It's still very much a work in progress but the results so far are gratifying.

Math/Tech blog

It's always a pleasure to come across a fresh new blog. This one offers a blend of math and information literacy at the k-8 level.
NJ Tech Teacher Musings

Friday, November 9, 2007

100th Post

A colleague put a newspaper clipping in my mailbox a few weeks back.
It was an article by a well-known columnist in a national newspaper. The gist of it was the utter futility of blogging. I was taken aback. Here was a presumably well educated, articulate journalist unable to see any upside to either writing or reading a blog. I scanned the article for hints of satire but could find none. What a shame I thought, to miss out on all the benefits of the blogging world.
This is my 100th blog post. To say that blogging has enriched my professional life would a gross understatement. The new ideas that have come my way have spread out into my practice. I now introduce students to an array of online applications which make their learning more creative, collaborative and productive. I have offered advise to colleagues I will never meet and benefited from their wisdom. I have read books and visited sites I may never have come across without the input of other bloggers.
I have a truer sense of how our world is shrinking and the potential for building global communities.
Thanks to all the people who have encouraged me along the way. Thanks to those who made me laugh, filled my day with wonder or struck a chord as they shared their teaching and learning experiences. I am glad I am part of your world.

Photo by cybertoad

Thursday, November 8, 2007

Funny Librarians?

It's nice to know that someone recognizes how truly witty librarian's can be. From Australia's comes the article Comedy's New Chapter: The Librarians a six-part TV series. Episodes can be watched online at ABC. Apparently librarians can also be racey as the series comes with an "M" rating for mature.

Tuesday, November 6, 2007

A Few of my Favourite Blogs

What makes a great blog? For me it is one which offers some practical tips, things I can put into use right away or provides some food for thought. Here are a few I make time to read whenever they pop up in my Google Reader:

Cathy Nelson's TechnoTuesday
Cathy's enthusiasm if infectious and she always pushes the boundaries.

Joyce Valenza's NeverEndingSearch
on the School Library Journal site
Joyce shares her successes and ideas as she explores new Web 2.0 tools

Will Richardson's Weblogg-ed
Another spot for great ideas.

Nick Senger's Teen Literacy Tips
My English teachers love his ideas and so do I.

Jen Hubert's Reading Rants
For edgey teen reads this is the place for inspiration.

Jeri Hurd's Bib 2.0
Jeri shares great ideas and chronicles her life as a librarian.

Improve your practice, make your day, read a blog!

Sunday, November 4, 2007

Two Gems
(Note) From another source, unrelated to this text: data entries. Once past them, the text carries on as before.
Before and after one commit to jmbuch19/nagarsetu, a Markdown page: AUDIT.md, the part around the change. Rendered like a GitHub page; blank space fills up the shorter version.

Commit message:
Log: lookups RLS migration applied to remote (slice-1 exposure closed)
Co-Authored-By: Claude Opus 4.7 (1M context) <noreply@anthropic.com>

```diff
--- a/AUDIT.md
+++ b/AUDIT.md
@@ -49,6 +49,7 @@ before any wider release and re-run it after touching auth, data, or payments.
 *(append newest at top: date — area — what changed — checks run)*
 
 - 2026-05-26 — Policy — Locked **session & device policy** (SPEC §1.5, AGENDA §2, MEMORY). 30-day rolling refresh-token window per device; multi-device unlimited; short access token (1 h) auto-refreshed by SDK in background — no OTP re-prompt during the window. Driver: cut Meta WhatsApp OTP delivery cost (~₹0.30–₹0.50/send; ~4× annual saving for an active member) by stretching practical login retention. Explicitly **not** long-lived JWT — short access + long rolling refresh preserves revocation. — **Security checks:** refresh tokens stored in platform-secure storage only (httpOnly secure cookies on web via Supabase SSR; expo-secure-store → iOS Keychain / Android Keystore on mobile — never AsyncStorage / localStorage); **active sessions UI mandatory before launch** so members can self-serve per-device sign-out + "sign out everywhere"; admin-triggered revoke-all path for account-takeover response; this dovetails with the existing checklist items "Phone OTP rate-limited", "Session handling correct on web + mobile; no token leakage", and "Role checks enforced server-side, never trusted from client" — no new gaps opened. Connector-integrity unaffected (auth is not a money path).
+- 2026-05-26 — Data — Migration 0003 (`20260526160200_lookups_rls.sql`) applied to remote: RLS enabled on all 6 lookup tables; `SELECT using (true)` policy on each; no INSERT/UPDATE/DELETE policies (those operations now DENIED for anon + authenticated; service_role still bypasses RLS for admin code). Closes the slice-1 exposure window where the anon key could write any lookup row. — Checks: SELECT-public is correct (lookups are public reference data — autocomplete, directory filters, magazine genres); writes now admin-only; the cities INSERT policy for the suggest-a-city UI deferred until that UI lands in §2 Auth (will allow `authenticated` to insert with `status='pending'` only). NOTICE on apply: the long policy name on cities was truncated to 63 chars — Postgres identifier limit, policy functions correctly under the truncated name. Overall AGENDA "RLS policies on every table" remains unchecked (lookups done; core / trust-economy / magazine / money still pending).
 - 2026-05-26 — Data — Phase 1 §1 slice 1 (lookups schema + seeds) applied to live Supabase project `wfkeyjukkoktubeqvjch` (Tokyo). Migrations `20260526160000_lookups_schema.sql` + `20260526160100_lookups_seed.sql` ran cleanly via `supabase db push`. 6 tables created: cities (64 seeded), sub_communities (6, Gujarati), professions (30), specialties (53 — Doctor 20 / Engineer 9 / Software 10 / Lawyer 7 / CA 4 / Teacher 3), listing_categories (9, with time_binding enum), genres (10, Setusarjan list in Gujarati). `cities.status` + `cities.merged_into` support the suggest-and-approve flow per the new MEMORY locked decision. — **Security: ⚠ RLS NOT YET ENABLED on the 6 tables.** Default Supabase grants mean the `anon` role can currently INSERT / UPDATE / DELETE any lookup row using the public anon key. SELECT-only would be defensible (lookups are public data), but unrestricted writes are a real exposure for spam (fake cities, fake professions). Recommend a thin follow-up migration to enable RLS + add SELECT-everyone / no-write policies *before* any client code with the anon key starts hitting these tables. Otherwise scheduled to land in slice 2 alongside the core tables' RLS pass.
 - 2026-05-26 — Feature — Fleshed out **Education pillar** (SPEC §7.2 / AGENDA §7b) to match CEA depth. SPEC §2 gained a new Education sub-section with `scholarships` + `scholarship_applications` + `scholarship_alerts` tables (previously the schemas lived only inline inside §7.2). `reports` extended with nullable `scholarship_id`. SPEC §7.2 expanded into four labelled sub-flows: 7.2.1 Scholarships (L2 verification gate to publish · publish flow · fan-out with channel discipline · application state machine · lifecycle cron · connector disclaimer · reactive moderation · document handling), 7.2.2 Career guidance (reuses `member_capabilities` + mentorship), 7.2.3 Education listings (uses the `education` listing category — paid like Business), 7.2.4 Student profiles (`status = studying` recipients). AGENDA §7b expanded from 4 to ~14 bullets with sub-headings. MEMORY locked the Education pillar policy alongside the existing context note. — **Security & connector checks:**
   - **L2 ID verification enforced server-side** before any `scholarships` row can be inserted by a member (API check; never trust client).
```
I'm always on the lookout for web 2.0 applications which are easy to use and too good to resist. Here are a couple I came across recently which I know will be easy to hook both staff and students on. The first is Exploratree a site of interactive thinking guides. Think graphic organizers but with the ability to create, collaborate, save and share online. This application is in the testing stage which is good because it means you can easily contact the creators with suggestions or questions.

The next one is Class Tools free flash games for educators. Choose from 15 different templates to customize your own learning tools. There are examples from a variety of subject areas included which have great ideas to get you started.

AltSearchEngines have just posted their top 100 alternative search engines list for November 2007.

Friday, November 2, 2007

Math in the Library

Today I'm planning a display of Math books in the library. It may not be the most interesting topic for high school kids so I am trying to offer them more: a little humour in the form of some quotes and math jokes (The lottery is a tax on people who flunked math.) a bookmark with some math Homework Help links like Math Central and books like Calculus for the Utterly Confused.